§ EXERCISE: Could you return every record below exactly as it stands, leaving out the pictures?
________________
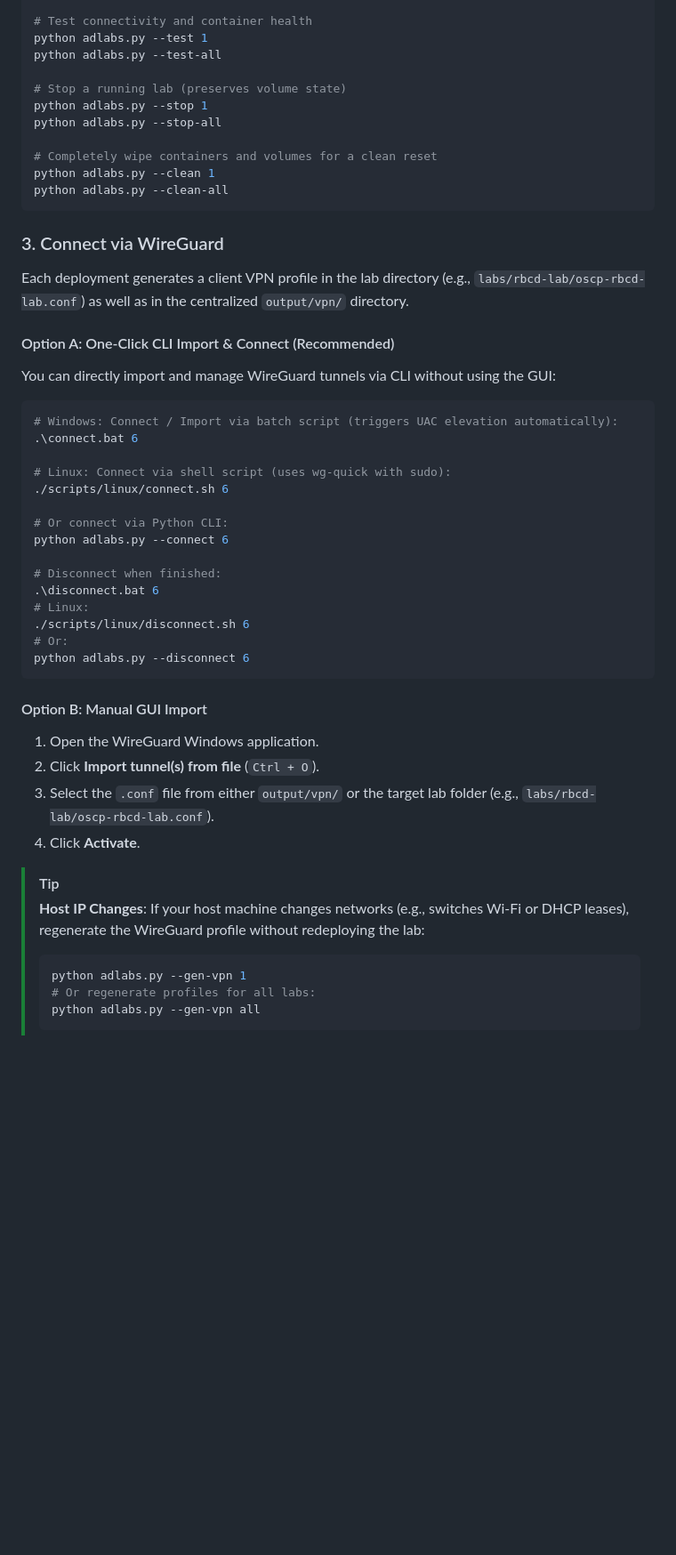
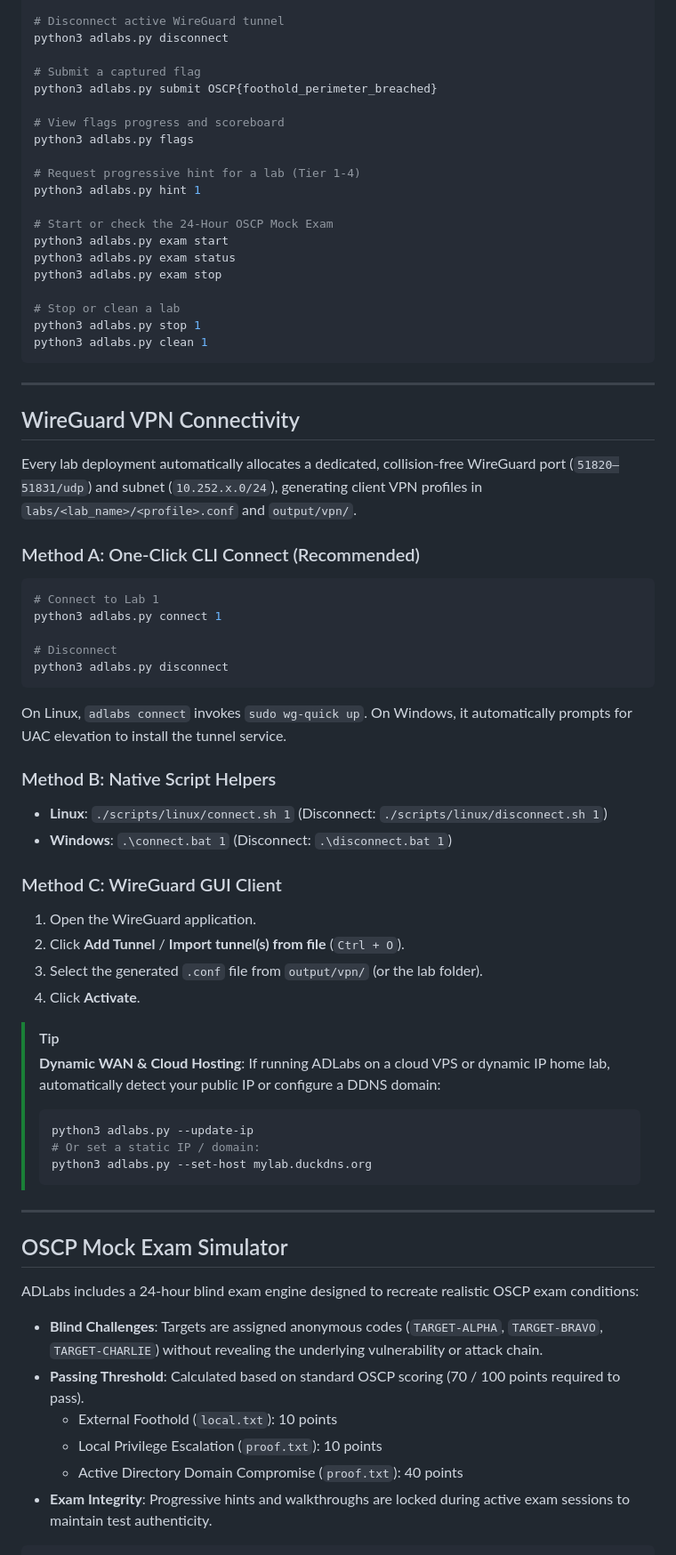
Before and after one commit to ThemeHackers/ADLabs, a Markdown page: README.md, the part around one of its changes. Shown at 89% size. Rendered like a GitHub page; blank space fills up the shorter version.

Commit message:
docs: update README.md to reflect 12 labs, new CLI features, mock exam, and packaging

````diff
--- a/README.md
+++ b/README.md
@@ -87,52 +121,74 @@ python adlabs.py --all
 
-# Test connectivity and container health
-python adlabs.py --test 1
-python adlabs.py --test-all
+# Disconnect active WireGuard tunnel
+python3 adlabs.py disconnect
 
-# Stop a running lab (preserves volume state)
-python adlabs.py --stop 1
-python adlabs.py --stop-all
+# Submit a captured flag
+python3 adlabs.py submit OSCP{foothold_perimeter_breached}
 
-# Completely wipe containers and volumes for a clean reset
-python adlabs.py --clean 1
-python adlabs.py --clean-all
+# View flags progress and scoreboard
+python3 adlabs.py flags
+
+# Request progressive hint for a lab (Tier 1-4)
+python3 adlabs.py hint 1
+
+# Start or check the 24-Hour OSCP Mock Exam
+python3 adlabs.py exam start
+python3 adlabs.py exam status
+python3 adlabs.py exam stop
+
+# Stop or clean a lab
+python3 adlabs.py stop 1
+python3 adlabs.py clean 1
 ```
 
-### 3. Connect via WireGuard
+---
 
-Each deployment generates a client VPN profile in the lab directory (e.g., `labs/rbcd-lab/oscp-rbcd-lab.conf`) as well as in the centralized `output/vpn/` directory.
+## WireGuard VPN Connectivity
 
-#### Option A: One-Click CLI Import & Connect (Recommended)
-You can directly import and manage WireGuard tunnels via CLI without using the GUI:
+Every lab deployment automatically allocates a dedicated, collision-free WireGuard port (`51820–51831/udp`) and subnet (`10.252.x.0/24`), generating client VPN profiles in `labs/<lab_name>/<profile>.conf` and `output/vpn/`.
 
-```powershell
-# Windows: Connect / Import via batch script (triggers UAC elevation automatically):
-.\connect.bat 6
+### Method A: One-Click CLI Connect (Recommended)
 
-# Linux: Connect via shell script (uses wg-quick with sudo):
-./scripts/linux/connect.sh 6
+```bash
+# Connect to Lab 1
+python3 adlabs.py connect 1
 
-# Or connect via Python CLI:
-python adlabs.py --connect 6
-
-# Disconnect when finished:
-.\disconnect.bat 6
-# Linux:
-./scripts/linux/disconnect.sh 6
-# Or:
-python adlabs.py --disconnect 6
+# Disconnect
+python3 adlabs.py disconnect
 ```
 
-#### Option B: Manual GUI Import
-1. Open the WireGuard Windows application.
-2. Click **Import tunnel(s) from file** (`Ctrl + O`).
-3. Select the `.conf` file from either `output/vpn/` or the target lab folder (e.g., `labs/rbcd-lab/oscp-rbcd-lab.conf`).
+On Linux, `adlabs connect` invokes `sudo wg-quick up`. On Windows, it automatically prompts for UAC elevation to install the tunnel service.
+
+### Method B: Native Script Helpers
+
+- **Linux**: `./scripts/linux/connect.sh 1` (Disconnect: `./scripts/linux/disconnect.sh 1`)
+- **Windows**: `.\connect.bat 1` (Disconnect: `.\disconnect.bat 1`)
+
+### Method C: WireGuard GUI Client
+
+1. Open the WireGuard application.
+2. Click **Add Tunnel** / **Import tunnel(s) from file** (`Ctrl + O`).
+3. Select the generated `.conf` file from `output/vpn/` (or the lab folder).
 4. Click **Activate**.
 
 > [!TIP]
-> **Host IP Changes**: If your host machine changes networks (e.g., switches Wi-Fi or DHCP leases), regenerate the WireGuard profile without redeploying the lab:
+> **Dynamic WAN & Cloud Hosting**: If running ADLabs on a cloud VPS or dynamic IP home lab, automatically detect your public IP or configure a DDNS domain:
 > ```bash
-> python adlabs.py --gen-vpn 1
-> # Or regenerate profiles for all labs:
-> python adlabs.py --gen-vpn all
+> python3 adlabs.py --update-ip
+> # Or set a static IP / domain:
+> python3 adlabs.py --set-host mylab.duckdns.org
 > ```
+
+---
+
+## OSCP Mock Exam Simulator
+
+ADLabs includes a 24-hour blind exam engine designed to recreate realistic OSCP exam conditions:
+
+- **Blind Challenges**: Targets are assigned anonymous codes (`TARGET-ALPHA`, `TARGET-BRAVO`, `TARGET-CHARLIE`) without revealing the underlying vulnerability or attack chain.
+- **Passing Threshold**: Calculated based on standard OSCP scoring (70 / 100 points required to pass).
+  - External Foothold (`local.txt`): 10 points
+  - Local Privilege Escalation (`proof.txt`): 10 points
+  - Active Directory Domain Compromise (`proof.txt`): 40 points
+- **Exam Integrity**: Progressive hints and walkthroughs are locked during active exam sessions to maintain test authenticity.
+
````
Also changed, not shown: other parts of README.md (+184 -115 lines).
________________
§ ANSWER SPACE:
Before and after one commit to ThemeHackers/ADLabs, a Markdown page: README.md, the part around one of its changes. Shown at 89% size. Rendered like a GitHub page; blank space fills up the shorter version.

Commit message:
docs: update README.md to reflect 12 labs, new CLI features, mock exam, and packaging

````diff
--- a/README.md
+++ b/README.md
@@ -87,52 +121,74 @@ python adlabs.py --all
 
-# Test connectivity and container health
-python adlabs.py --test 1
-python adlabs.py --test-all
+# Disconnect active WireGuard tunnel
+python3 adlabs.py disconnect
 
-# Stop a running lab (preserves volume state)
-python adlabs.py --stop 1
-python adlabs.py --stop-all
+# Submit a captured flag
+python3 adlabs.py submit OSCP{foothold_perimeter_breached}
 
-# Completely wipe containers and volumes for a clean reset
-python adlabs.py --clean 1
-python adlabs.py --clean-all
+# View flags progress and scoreboard
+python3 adlabs.py flags
+
+# Request progressive hint for a lab (Tier 1-4)
+python3 adlabs.py hint 1
+
+# Start or check the 24-Hour OSCP Mock Exam
+python3 adlabs.py exam start
+python3 adlabs.py exam status
+python3 adlabs.py exam stop
+
+# Stop or clean a lab
+python3 adlabs.py stop 1
+python3 adlabs.py clean 1
 ```
 
-### 3. Connect via WireGuard
+---
 
-Each deployment generates a client VPN profile in the lab directory (e.g., `labs/rbcd-lab/oscp-rbcd-lab.conf`) as well as in the centralized `output/vpn/` directory.
+## WireGuard VPN Connectivity
 
-#### Option A: One-Click CLI Import & Connect (Recommended)
-You can directly import and manage WireGuard tunnels via CLI without using the GUI:
+Every lab deployment automatically allocates a dedicated, collision-free WireGuard port (`51820–51831/udp`) and subnet (`10.252.x.0/24`), generating client VPN profiles in `labs/<lab_name>/<profile>.conf` and `output/vpn/`.
 
-```powershell
-# Windows: Connect / Import via batch script (triggers UAC elevation automatically):
-.\connect.bat 6
+### Method A: One-Click CLI Connect (Recommended)
 
-# Linux: Connect via shell script (uses wg-quick with sudo):
-./scripts/linux/connect.sh 6
+```bash
+# Connect to Lab 1
+python3 adlabs.py connect 1
 
-# Or connect via Python CLI:
-python adlabs.py --connect 6
-
-# Disconnect when finished:
-.\disconnect.bat 6
-# Linux:
-./scripts/linux/disconnect.sh 6
-# Or:
-python adlabs.py --disconnect 6
+# Disconnect
+python3 adlabs.py disconnect
 ```
 
-#### Option B: Manual GUI Import
-1. Open the WireGuard Windows application.
-2. Click **Import tunnel(s) from file** (`Ctrl + O`).
-3. Select the `.conf` file from either `output/vpn/` or the target lab folder (e.g., `labs/rbcd-lab/oscp-rbcd-lab.conf`).
+On Linux, `adlabs connect` invokes `sudo wg-quick up`. On Windows, it automatically prompts for UAC elevation to install the tunnel service.
+
+### Method B: Native Script Helpers
+
+- **Linux**: `./scripts/linux/connect.sh 1` (Disconnect: `./scripts/linux/disconnect.sh 1`)
+- **Windows**: `.\connect.bat 1` (Disconnect: `.\disconnect.bat 1`)
+
+### Method C: WireGuard GUI Client
+
+1. Open the WireGuard application.
+2. Click **Add Tunnel** / **Import tunnel(s) from file** (`Ctrl + O`).
+3. Select the generated `.conf` file from `output/vpn/` (or the lab folder).
 4. Click **Activate**.
 
 > [!TIP]
-> **Host IP Changes**: If your host machine changes networks (e.g., switches Wi-Fi or DHCP leases), regenerate the WireGuard profile without redeploying the lab:
+> **Dynamic WAN & Cloud Hosting**: If running ADLabs on a cloud VPS or dynamic IP home lab, automatically detect your public IP or configure a DDNS domain:
 > ```bash
-> python adlabs.py --gen-vpn 1
-> # Or regenerate profiles for all labs:
-> python adlabs.py --gen-vpn all
+> python3 adlabs.py --update-ip
+> # Or set a static IP / domain:
+> python3 adlabs.py --set-host mylab.duckdns.org
 > ```
+
+---
+
+## OSCP Mock Exam Simulator
+
+ADLabs includes a 24-hour blind exam engine designed to recreate realistic OSCP exam conditions:
+
+- **Blind Challenges**: Targets are assigned anonymous codes (`TARGET-ALPHA`, `TARGET-BRAVO`, `TARGET-CHARLIE`) without revealing the underlying vulnerability or attack chain.
+- **Passing Threshold**: Calculated based on standard OSCP scoring (70 / 100 points required to pass).
+  - External Foothold (`local.txt`): 10 points
+  - Local Privilege Escalation (`proof.txt`): 10 points
+  - Active Directory Domain Compromise (`proof.txt`): 40 points
+- **Exam Integrity**: Progressive hints and walkthroughs are locked during active exam sessions to maintain test authenticity.
+
````
Also changed, not shown: other parts of README.md (+184 -115 lines).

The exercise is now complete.